The Intercept examined Labor data for October and November 2017 to get an idea of what kinds of assault-related injuries agents are reporting. We counted 14 such claims. One agent reported injuries caused by crushing — a potentially serious health matter — but other injuries were minor. For instance, two agents received bruises. A few others sprained a limb. Two had “pain, swelling, and redness” in an unspecified body part that was not a joint. One victim of “Enemy Action” received a cut.
As FBI statistics make clear, working as a Border Patrol agent is much safer than working as a local police officer or sheriff’s deputy. On average, whether or not they are injured, Border Patrol agents face only around one-fourth as many assaults as do other types of law enforcement officers.
So why is the Border Patrol’s use of lethal force increasing, along with the number of assaults reported against its agents — even as injuries to those agents have gone down? Could the agents themselves be provoking confrontations with migrants?
Late last year, Art Del Cueto, spokesperson for the National Border Patrol Council, the agency’s federal labor union, suggested on his podcast, “The Greenline,” that the Border Patrol and federal prosecutors need to let agents employ more force against migrants. “The U.S. Attorneys need to grow a set,” his co-host Chris Cabrera said, “and say, ‘You know what? You lay a finger on our agents, you’re gonna feel it. None of this ‘What did the agent do to you?’ … You’re going to jail, and you probably got a little beat up for it.” To fellow Border Patrol agents, Cabrera added that, despite the “powers that be” attempting to restrain them, “You shouldn’t be afraid to draw your weapon. You shouldn’t be afraid to go hands-on.”
Cueto and Cabrera’s statements, taken together with the FBI and Labor Department statistics, suggest that it is Border Patrol agents, not immigrants, who are encouraging violence at the border.

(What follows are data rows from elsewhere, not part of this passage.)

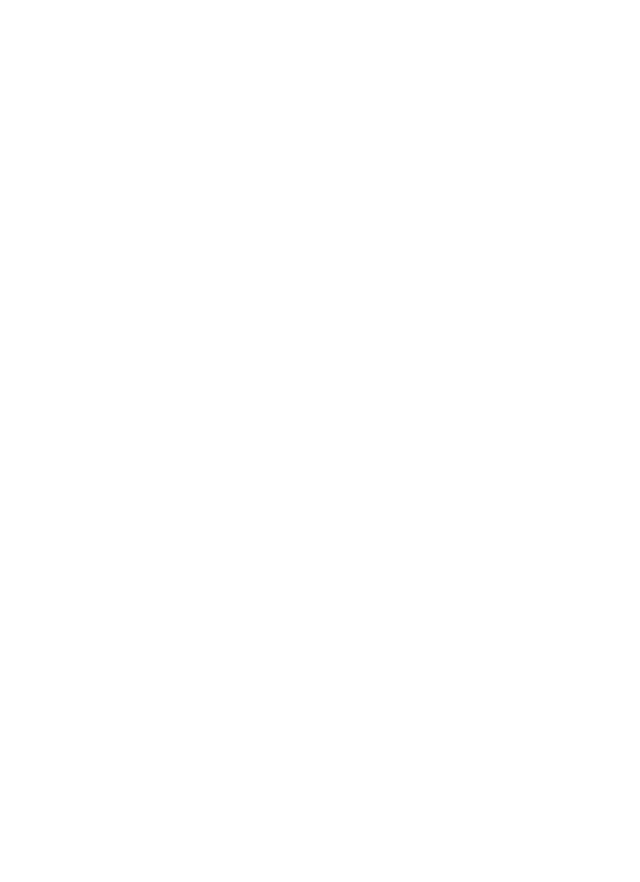
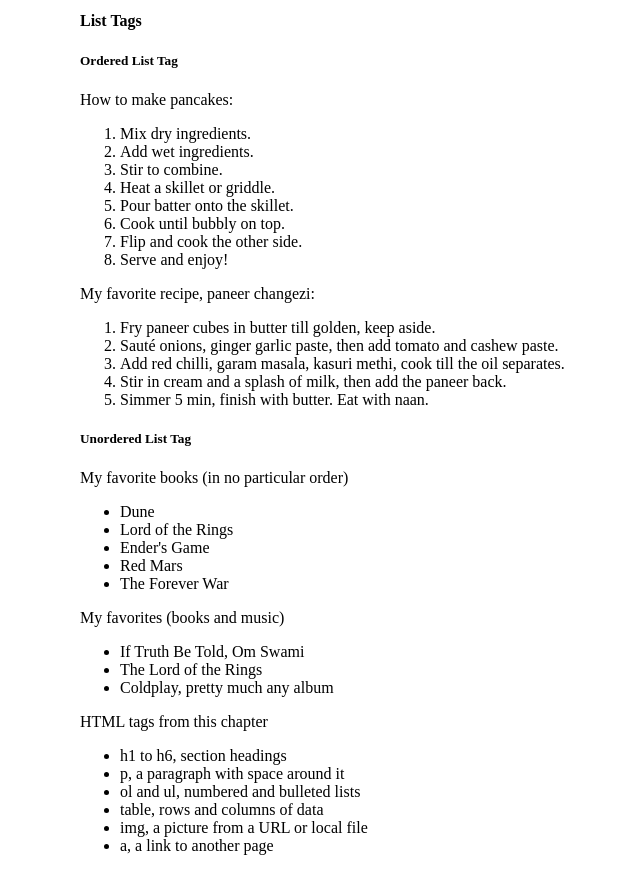
Before and after one commit to ameymohile/webdev-client, a Next.js app: page /labs/lab1 in a window 1280 px wide. Shown: the part 1160-2042 px from the top of the page, without its empty margins (35-675 px from the left). Before the commit the page ends 1178 px from the top, so only its background shows below. Built offline with nearby package versions, Linux system fonts and the light colour scheme.

Commit message:
lab1 list tags

```diff
--- /dev/null
+++ b/app/labs/lab1/ListTags.tsx
@@ -0,0 +1,51 @@
+export default function ListTags() {
+  return (
+    <div id="wd-lists">
+      <h4>List Tags</h4>
+      <h5>Ordered List Tag</h5>
+      How to make pancakes:
+      <ol id="wd-pancakes">
+        <li>Mix dry ingredients.</li>
+        <li>Add wet ingredients.</li>
+        <li>Stir to combine.</li>
+        <li>Heat a skillet or griddle.</li>
+        <li>Pour batter onto the skillet.</li>
+        <li>Cook until bubbly on top.</li>
+        <li>Flip and cook the other side.</li>
+        <li>Serve and enjoy!</li>
+      </ol>
+      My favorite recipe, paneer changezi:
+      <ol id="wd-your-favorite-recipe">
+        <li>Fry paneer cubes in butter till golden, keep aside.</li>
+        <li>Sauté onions, ginger garlic paste, then add tomato and cashew paste.</li>
+        <li>Add red chilli, garam masala, kasuri methi, cook till the oil separates.</li>
+        <li>Stir in cream and a splash of milk, then add the paneer back.</li>
+        <li>Simmer 5 min, finish with butter. Eat with naan.</li>
+      </ol>
+      <h5>Unordered List Tag</h5>
+      My favorite books (in no particular order)
+      <ul id="wd-my-books">
+        <li>Dune</li>
+        <li>Lord of the Rings</li>
+        <li>Ender&apos;s Game</li>
+        <li>Red Mars</li>
+        <li>The Forever War</li>
+      </ul>
+      My favorites (books and music)
+      <ul id="wd-your-books">
+        <li>If Truth Be Told, Om Swami</li>
+        <li>The Lord of the Rings</li>
+        <li>Coldplay, pretty much any album</li>
+      </ul>
+      HTML tags from this chapter
+      <ul id="wd-ai-html-tags">
+        <li>h1 to h6, section headings</li>
+        <li>p, a paragraph with space around it</li>
+        <li>ol and ul, numbered and bulleted lists</li>
+        <li>table, rows and columns of data</li>
+        <li>img, a picture from a URL or local file</li>
+        <li>a, a link to another page</li>
+      </ul>
+    </div>
+  );
+}
--- a/app/labs/lab1/page.tsx
+++ b/app/labs/lab1/page.tsx
@@ -1,5 +1,6 @@
 import HeadingTags from "./HeadingTags";
 import ParagraphTag from "./ParagraphTag";
+import ListTags from "./ListTags";
 
 export default function Lab1() {
   return (
@@ -8,6 +9,7 @@
       <h3>HTML Examples</h3>
       <HeadingTags />
       <ParagraphTag />
+      <ListTags />
       {/* do the next exercise here */}
     </div>
   );
```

A recent trial in south Texas provides a good case in point. In November, Border Patrol agent Steven Yackanin chased Eliseo Luis García, a young Guatemalan migrant, through a field near the Rio Grande. The area was only about a mile from where Claudia Patricia Gómez González would later be shot to death.
After Luis was apprehended and taken to lockup, another immigrant there noticed that Luis had blood coming out of his ear. Luis explained that he had been trying to escape and that, as a result, Yackanin and some other agents beat him up.
Yackanin claimed it was he who was assaulted by Luis, and he filled out a Department of Labor form to authorize medical care. He was diagnosed with an elbow sprain and a bruise.
Luis was charged with assault and went to trial. His public defender attorney introduced into evidence photographs of the immigrant and the Border Patrol agent, each standing next to a door with markings. The markings suggest that the Guatemalan immigrant stood about 5 feet tall and weighed perhaps 100 pounds. Yackanin was a full head taller and appeared 60 pounds heavier. The jury apparently believed Luis. He was acquitted.
Even so, the Border Patrol will likely fold the charges against Luis into its fiscal year 2018 assault statistics. Likewise for Claudia Patricia Gómez González, the young Guatemalan woman shot last week. Her death will probably be analyzed as the outcome of a purported assault against a Border Patrol agent. Gómez had a newly minted degree in accounting but could not find work in her country. She was trying get to the U.S. to find work and reunite with her fiancé. Those ambitions are defunct now, and Gomez’s final moments of life, facing a Border Patrol gun, will be most likely be crunched into scary-sounding statistics about border “violence” and “enemy action.”